Exercise inputs Block Start
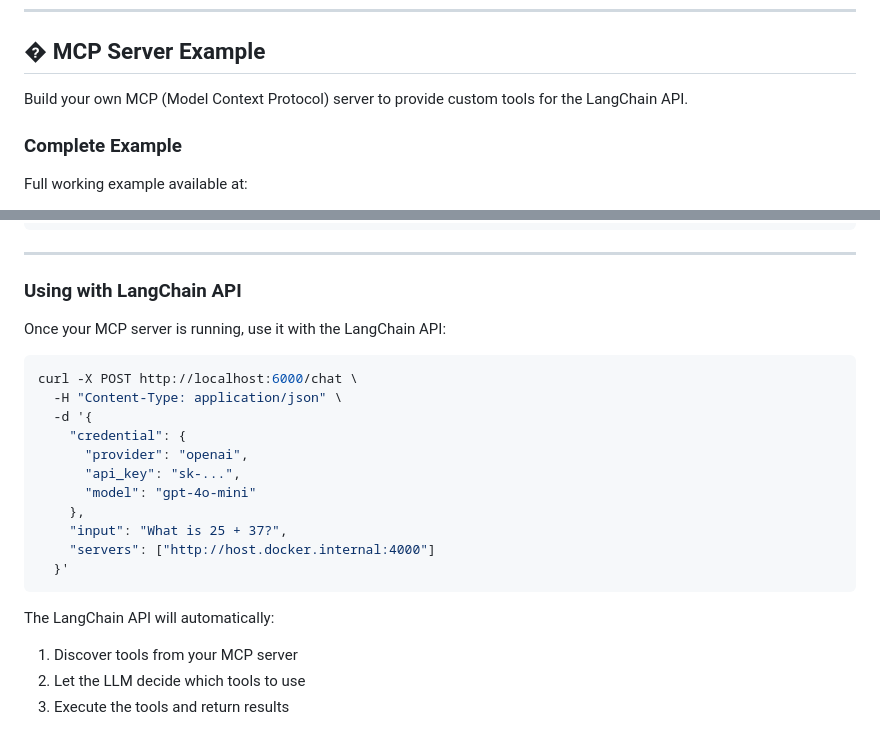
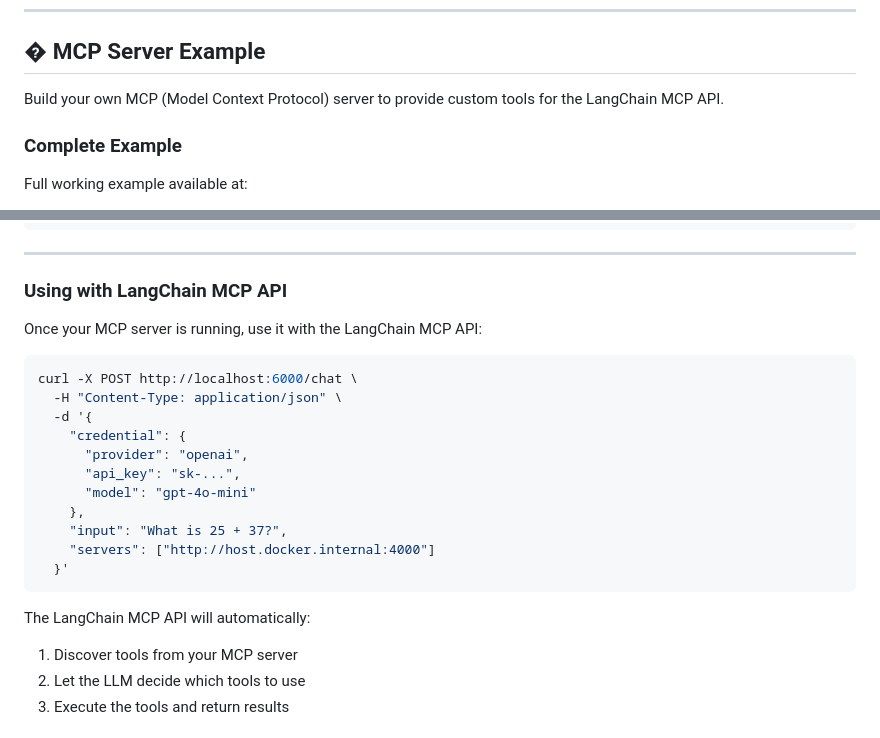
Before and after one commit to jefripunza/langchain-mcp-api, a Markdown page: README.md, 2 parts joined by grey strips. Drawn GitHub-style.

Commit message:
Update README to consistently refer to "LangChain MCP API" instead of "LangChain API" throughout MCP Server Example section

````diff
--- a/README.md
+++ b/README.md
@@ -288,7 +288,7 @@ data: {"type":"done","done":true,"total_steps":3,"timestamp":"2024-02-04T09:00:0
 
 ## � MCP Server Example
 
-Build your own MCP (Model Context Protocol) server to provide custom tools for the LangChain API.
+Build your own MCP (Model Context Protocol) server to provide custom tools for the LangChain MCP API.
 
 ### Complete Example
 
@@ -528,9 +528,9 @@ curl -X POST http://localhost:4000/mcp/invoke \
 
 ---
 
-### Using with LangChain API
+### Using with LangChain MCP API
 
-Once your MCP server is running, use it with the LangChain API:
+Once your MCP server is running, use it with the LangChain MCP API:
 
 ```bash
 curl -X POST http://localhost:6000/chat \
@@ -546,7 +546,7 @@ curl -X POST http://localhost:6000/chat \
   }'
 ```
 
-The LangChain API will automatically:
+The LangChain MCP API will automatically:
 1. Discover tools from your MCP server
 2. Let the LLM decide which tools to use
 3. Execute the tools and return results
````
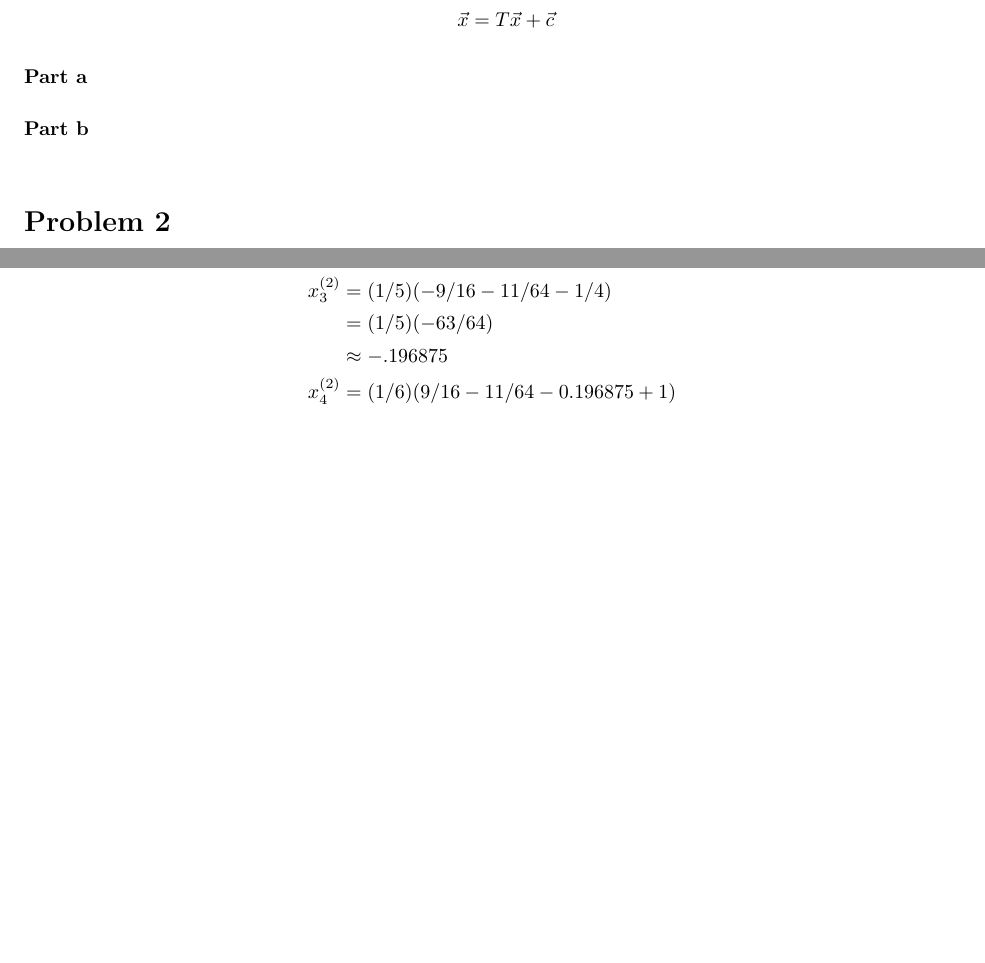
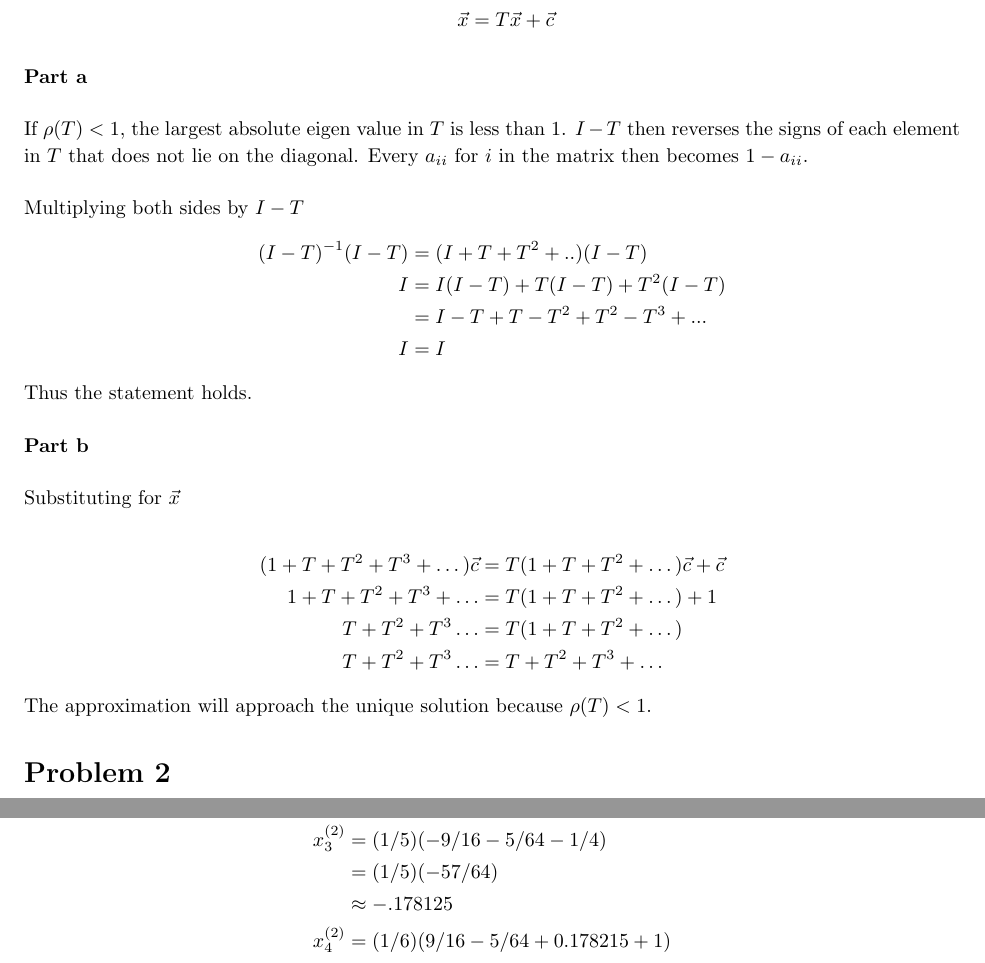
Before and after one commit to Rsullivan00/NumericalAnalysis, a LaTeX problem sheet (Hw5/report.tex): two parts of pages 2 and 4 of 4 before the commit and two parts of pages 2 and 4 of 5 after it, joined at a grey line, cut so that both start at the same text, the shorter picture padded with empty space. Compiled offline with pdfLaTeX.

Commit message:
Project 2

```diff
--- a/Hw5/report.tex
+++ b/Hw5/report.tex
@@ -161,8 +161,42 @@
     \textbf{Part a}
     \\
 
+    If \(\rho(T) < 1\), the largest absolute eigen value in \(T\) is less than 1.
+    \(I -T\) then reverses the signs of each element in \(T\) that does not lie on the diagonal.
+    Every \(a_{ii}\) for \(i\) in the matrix then becomes \(1 - a_{ii}\).
+    \\
+
+    Multiplying both sides by \(I-T\)
+    \[
+        \begin{split}
+            (I-T)^{-1}(I-T) &= (I + T + T^2 + ..)(I-T)\\
+            I &= I(I-T) + T(I-T) + T^2(I-T)\\
+            &= I-T + T-T^2 + T^2 - T^3 + ...\\
+            I &= I
+        \end{split}
+    \]
+
+    Thus the statement holds.
+    \\
+
     \textbf{Part b}
     \\
+
+%    According to a theorem covered in class, \(\vec{x}\) approaches the unique solution of \(\vec{x} = T\vec{x} + \vec{c}\) if \(\rho(T) < 1\).
+%    It's given in part a) that \(\rho(T) < 1\).
+    Substituting for \(\vec{x}\)
+
+    \[
+        \begin{split}
+            (1 + T + T^2 + T^3 + \dots)\vec{c} &= T(1 + T + T^2 + \dots)\vec{c} + \vec{c}\\
+            1 + T + T^2 + T^3 + \dots &= T(1 + T + T^2 + \dots) + 1\\
+            T + T^2 + T^3 \dots &= T(1 + T + T^2 + \dots)\\
+            T + T^2 + T^3 \dots &= T + T^2 + T^3 + \dots\\
+        \end{split}
+    \]
+
+    The approximation will approach the unique solution because \(\rho(T) < 1\).
+
 \end{homeworkProblem}
 \begin{homeworkProblem}
     Let \(A\) be a diagonally dominant \(n \times n\) matrix and \(T\) be the matrix constructed from \(A\) corresponding to Jacobi's method. Show that \(||T||_\infty < 1\).
@@ -262,15 +296,15 @@
             x_1^{(2)} &= (1/4)(1/8 -1/8 - 1/4 - 2)\\
             &= (1/4)(-9/4)\\
             &= -9/16\\
-            x_2^{(2)} &= (1/4)(9/16 -1/8 - 1/8 -1)\\
-            &= (1/4)(9/16 - 5/4)\\
-            &= (1/4)(-11/16)\\
-            &= -11/64\\
-            x_3^{(2)} &= (1/5)(-9/16 - 11/64 - 1/4)\\
-            &= (1/5)(-63/64)\\
-            &\approx -.196875\\
-            x_4^{(2)} &= (1/6)(9/16 -11/64 - 0.196875 + 1)\\
-            &\approx 0.198958
+            x_2^{(2)} &= (1/4)(9/16 - 1/8 + 1/4 -1)\\
+            &= (1/4)(9/16 - 7/8)\\
+            &= (1/4)(-5/16)\\
+            &= -5/64\\
+            x_3^{(2)} &= (1/5)(-9/16 - 5/64 - 1/4)\\
+            &= (1/5)(-57/64)\\
+            &\approx -.178125\\
+            x_4^{(2)} &= (1/6)(9/16 -5/64 + 0.178215+ 1)\\
+            &\approx 0.27708
         \end{split}
     \]
 
```
Also changed, not shown: Hw5/report.pdf.
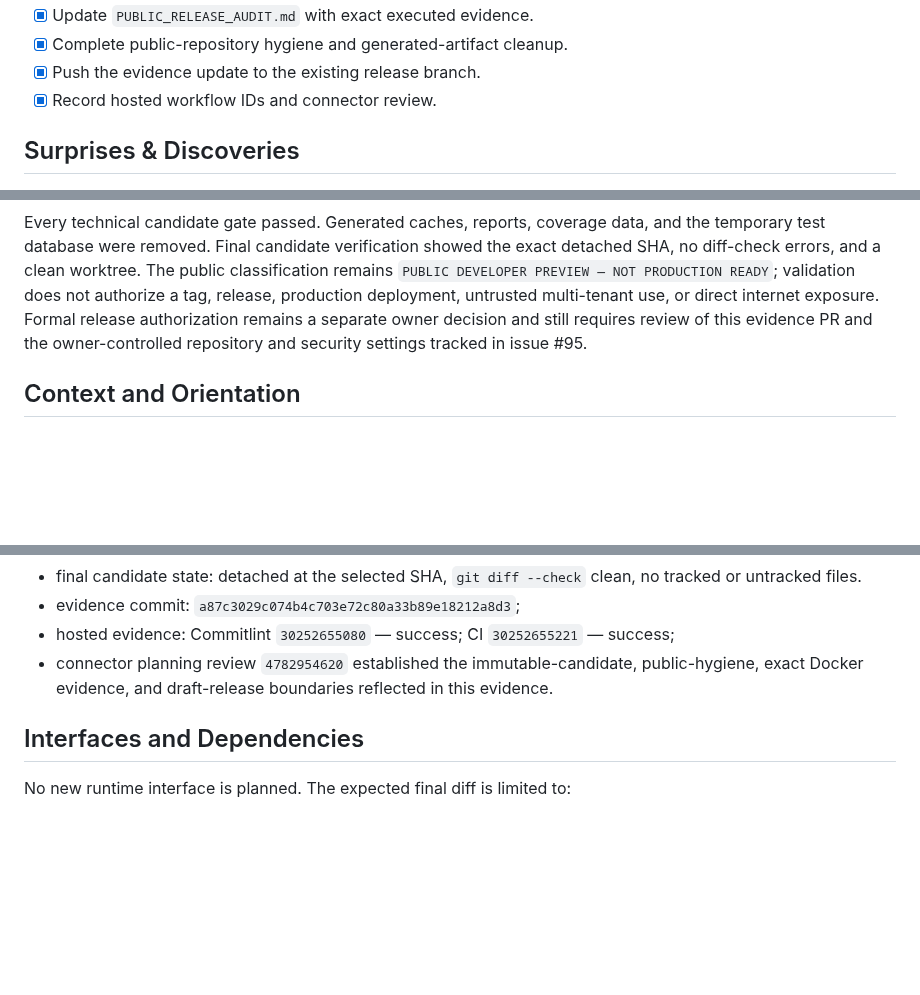
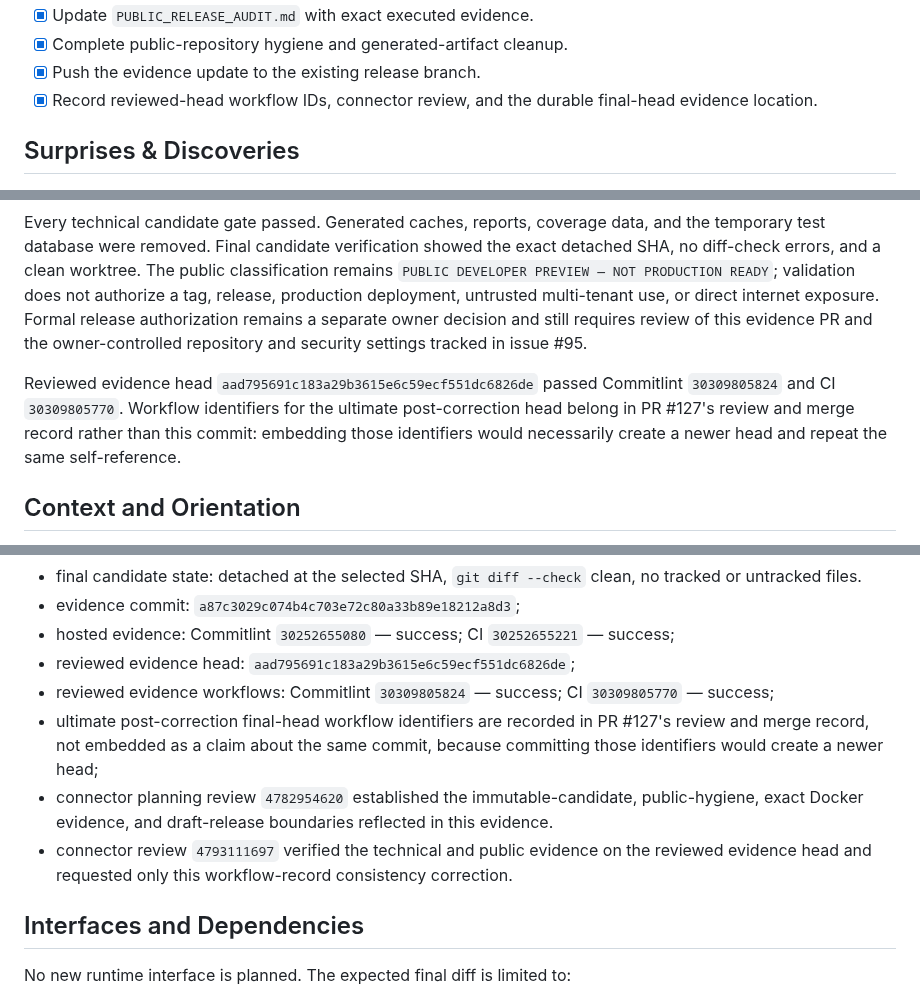
Before and after one commit to Nobodyworld/dev-agent-switchboard, a Markdown page: .agent/execplans/010_release_candidate_validation.md, 3 parts joined by grey strips. GitHub-like rendering; blank space fills up the shorter version.

Commit message:
docs(release): clarify final workflow evidence

```diff
--- a/.agent/execplans/010_release_candidate_validation.md
+++ b/.agent/execplans/010_release_candidate_validation.md
@@ -30,7 +30,7 @@ The candidate remains classified as `PUBLIC DEVELOPER PREVIEW — NOT PRODUCTION
 - [x] Update `PUBLIC_RELEASE_AUDIT.md` with exact executed evidence.
 - [x] Complete public-repository hygiene and generated-artifact cleanup.
 - [x] Push the evidence update to the existing release branch.
-- [x] Record hosted workflow IDs and connector review.
+- [x] Record reviewed-head workflow IDs, connector review, and the durable final-head evidence location.
 
 ## Surprises & Discoveries
 
@@ -75,6 +75,8 @@ Candidate `b79aba1aaf72ffd20f0221bdf0fd77552541073f` was validated on Ubuntu 24.
 Dependency integrity, pre-commit, TODO policy, Ruff, Black, Mypy, Bandit, pip-audit, full-history Gitleaks, and Lychee all passed. The initial WSL2 environment had no Docker command, so the connector ran an exact-candidate build on GitHub-hosted Ubuntu 24.04. Workflow `30300834437`, job `90093063000`, built the unchanged candidate successfully with Docker client and server 28.0.4. The resulting image ID was `sha256:b7cf3898a97d16989c8684c1a8a26d7d637cfc84262dcb7d6cdc1aa9efba7bc7`.
 
 Every technical candidate gate passed. Generated caches, reports, coverage data, and the temporary test database were removed. Final candidate verification showed the exact detached SHA, no diff-check errors, and a clean worktree. The public classification remains `PUBLIC DEVELOPER PREVIEW — NOT PRODUCTION READY`; validation does not authorize a tag, release, production deployment, untrusted multi-tenant use, or direct internet exposure. Formal release authorization remains a separate owner decision and still requires review of this evidence PR and the owner-controlled repository and security settings tracked in issue #95.
+
+Reviewed evidence head `aad795691c183a29b3615e6c59ecf551dc6826de` passed Commitlint `30309805824` and CI `30309805770`. Workflow identifiers for the ultimate post-correction head belong in PR #127's review and merge record rather than this commit: embedding those identifiers would necessarily create a newer head and repeat the same self-reference.
 
 ## Context and Orientation
 
@@ -253,7 +255,11 @@ Recorded evidence:
 - final candidate state: detached at the selected SHA, `git diff --check` clean, no tracked or untracked files.
 - evidence commit: `a87c3029c074b4c703e72c80a33b89e18212a8d3`;
 - hosted evidence: Commitlint `30252655080` — success; CI `30252655221` — success;
+- reviewed evidence head: `aad795691c183a29b3615e6c59ecf551dc6826de`;
+- reviewed evidence workflows: Commitlint `30309805824` — success; CI `30309805770` — success;
+- ultimate post-correction final-head workflow identifiers are recorded in PR #127's review and merge record, not embedded as a claim about the same commit, because committing those identifiers would create a newer head;
 - connector planning review `4782954620` established the immutable-candidate, public-hygiene, exact Docker evidence, and draft-release boundaries reflected in this evidence.
+- connector review `4793111697` verified the technical and public evidence on the reviewed evidence head and requested only this workflow-record consistency correction.
 
 ## Interfaces and Dependencies
 
```
Also changed, not shown: PUBLIC_RELEASE_AUDIT.md (+3 -1 lines).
Exercise inputs Block End
Work required: Go through the listing above and return each line where the word "with" occurs.

Solved exercise:
-### Using with LangChain API
+### Using with LangChain MCP API
-Once your MCP server is running, use it with the LangChain API:
+Once your MCP server is running, use it with the LangChain MCP API:
Before and after one commit to Rsullivan00/NumericalAnalysis, a LaTeX problem sheet (Hw5/report.tex): two parts of pages 2 and 4 of 4 before the commit and two parts of pages 2 and 4 of 5 after it, joined at a grey line, cut so that both start at the same text, the shorter picture padded with empty space. Compiled offline with pdfLaTeX.
 - [x] Update `PUBLIC_RELEASE_AUDIT.md` with exact executed evidence.
 Dependency integrity, pre-commit, TODO policy, Ruff, Black, Mypy, Bandit, pip-audit, full-history Gitleaks, and Lychee all passed. The initial WSL2 environment had no Docker command, so the connector ran an exact-candidate build on GitHub-hosted Ubuntu 24.04. Workflow `30300834437`, job `90093063000`, built the unchanged candidate successfully with Docker client and server 28.0.4. The resulting image ID was `sha256:b7cf3898a97d16989c8684c1a8a26d7d637cfc84262dcb7d6cdc1aa9efba7bc7`.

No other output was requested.